According to the company’s initial patent, the EESU is based on high-permittivity CMBT (composition-modified barium titanate) ceramic powder. This powder is double coated with the first coating being aluminum oxide and the second coating calcium magnesium aluminosilicate glass.
The EESU alternates multilayers of nickel electrodes and the high-permittivity powder. The resulting parallel configuration of components has the capability to store electrical energy in the range of 52 kWh, according to the document, with weight for a unit of that capacity in the range of 336 pounds (152 kg).
According to EEStor, the EESU will not degrade due to being fully discharged or recharged, and also can be rapidly charged without damaging the material or reducing its life. The cycle time to fully charge a 52 kWh EESU would be in the range of 4 to 6 minutes with sufficient cooling of the power cables and connections.
Edward D. Golla, PhD, Laboratory Director for Texas Research International (acting as an independent agent) certified that EEStor’s test equipment, procedures, and techniques are capable of providing the required testing accuracy for chemicals and powder production processing analyses reflected in the announcement.
Particle Crystallization.

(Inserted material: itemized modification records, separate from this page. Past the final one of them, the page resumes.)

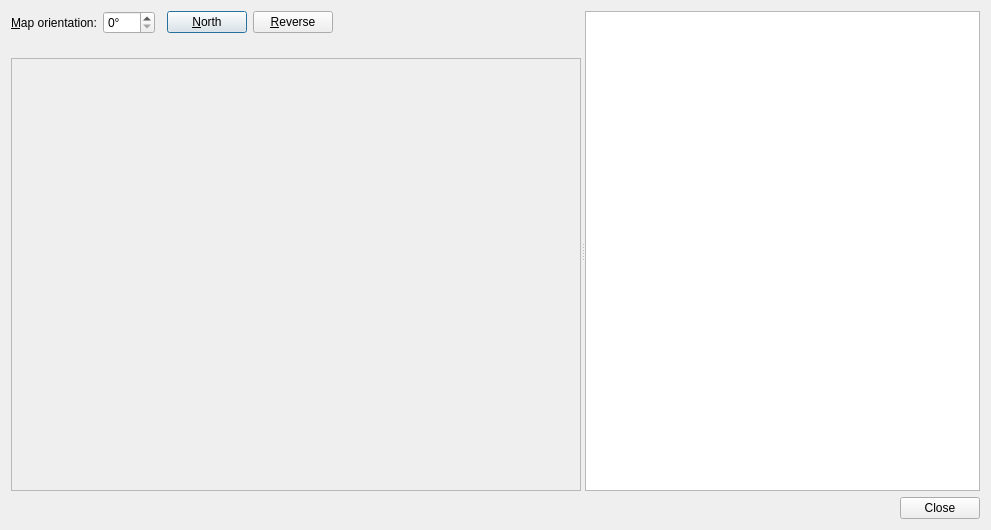
Before: the Qt Designer form src/flarm/FlarmWindow.ui in startkladde/startkladde, drawn with Qt 5.
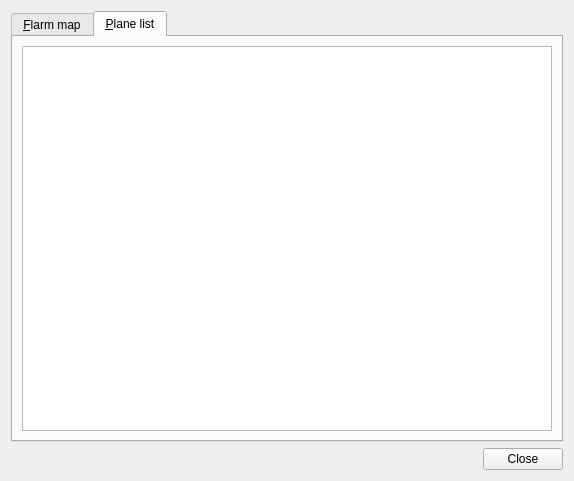
After: the same form once the commit is applied. The open tabs and pages were chosen to show the change. Custom widgets are drawn as their Qt base class.

Commit message: Add status bar with mouse coordinates to Flarm window Add tab widget to Flarm window Only recalculate transforms when necessary

```diff
--- a/src/flarm/FlarmWindow.ui
+++ b/src/flarm/FlarmWindow.ui
@@ -6,8 +6,8 @@
    <rect>
     <x>0</x>
     <y>0</y>
-    <width>991</width>
-    <height>530</height>
+    <width>574</width>
+    <height>481</height>
    </rect>
   </property>
   <property name="windowTitle">
@@ -15,12 +15,15 @@
   </property>
   <layout class="QVBoxLayout" name="verticalLayout_2">
    <item>
-    <widget class="QSplitter" name="splitter">
-     <property name="orientation">
-      <enum>Qt::Horizontal</enum>
+    <widget class="QTabWidget" name="tabWidget">
+     <property name="currentIndex">
+      <number>0</number>
      </property>
-     <widget class="QWidget" name="layoutWidget">
-      <layout class="QVBoxLayout" name="verticalLayout" stretch="0,0,0,0,1">
+     <widget class="QWidget" name="flarmMapTab">
+      <attribute name="title">
+       <string>&amp;Flarm map</string>
+      </attribute>
+      <layout class="QVBoxLayout" name="verticalLayout_3" stretch="0,0,0,0,1">
        <item>
         <layout class="QHBoxLayout" name="horizontalLayout">
          <item>
@@ -103,6 +106,16 @@
        </item>
       </layout>
      </widget>
+     <widget class="QWidget" name="planeListTab">
+      <attribute name="title">
+       <string>&amp;Plane list</string>
+      </attribute>
+      <layout class="QVBoxLayout" name="verticalLayout">
+       <item>
+        <widget class="QSplitter" name="splitter">
+         <property name="orientation">
+          <enum>Qt::Horizontal</enum>
+         </property>
      <widget class="SkTableView" name="flarmTable">
       <property name="selectionMode">
        <enum>QAbstractItemView::SingleSelection</enum>
@@ -122,6 +135,10 @@
       <attribute name="horizontalHeaderHighlightSections">
        <bool>false</bool>
       </attribute>
+         </widget>
+        </widget>
+       </item>
+      </layout>
      </widget>
     </widget>
    </item>
```
Left out of the diff: 3 changed lines with no effect on the pictures. Lines whose indentation alone changed are shown as unchanged. The commit also changes 4 other files.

EEStor, Inc. has certified the completeness of the powder crystallization of the constituents utilized in producing its CMBT powders—one of its most critical technical milestones. The percent of the constituents crystallized in the CMBT powders ranged from 99.57% to 100.00% with the average being 99.92%. EEStor said that this level of crystallization “provides the path for the possibility” of providing the published energy storage for present products and major advancements in energy storage for future products.
Purity. The purification of the EEStor, Inc. chemicals has been certified by Southwest Research Institute, Inc. (SwRI)—the same chemical analysis company as referenced in EEStor’s press release dated January 17, 2007 (earlier post) which announced two earlier production milestones.
EEStor has now improved its chemical purity to the parts-per-billion range. The aluminum oxide particle coating material purification has been certified to be in the parts-per-trillion level. Achieving these levels of purification are additional major factors in allowing EEStor, Inc. the potential to reach its target working voltage.
EEStor has certification data from outside sources that purified aluminum oxide, in the range that it has certified, can have a voltage breakdown of 1,100 volts per micron. The target working voltage of EEStor’s chemical processes is at 350 volts per micron. This provides the potential for excellent protection from voltage breakdown.
Size. Ian Treviranus of HORIBA Instruments Inc., using that company’s LA-950 particle measurement system, certified that EEStor has achieved their goal of producing powder particles in the range of 1 micron with a very narrow particle size distribution.
EEStor has certification data that indicates achieving powder particle of this size and distribution along with the aluminum oxide particle coating assists the company in meeting the energy storage stabilization over the temperature range of interest for key applications.
Polarization. In its announcement, EEstor also noted that its a flexible matrix concept described in its patents could provide the potential of multiple technical and production advantages. One of the technical advantages indicated is assisting in providing polarization of the ultra capacitors. Polarization along with other proprietary processing steps provides the potential of a polarization saturation voltage the company requires to meet its targets.
(A hat-tip to Marcus!)
US Patent 7,033,406: Electrical-energy-storage unit (EESU) utilizing ceramic and integrated-circuit technologies for replacement of electrochemical batteries (April 25, 2006)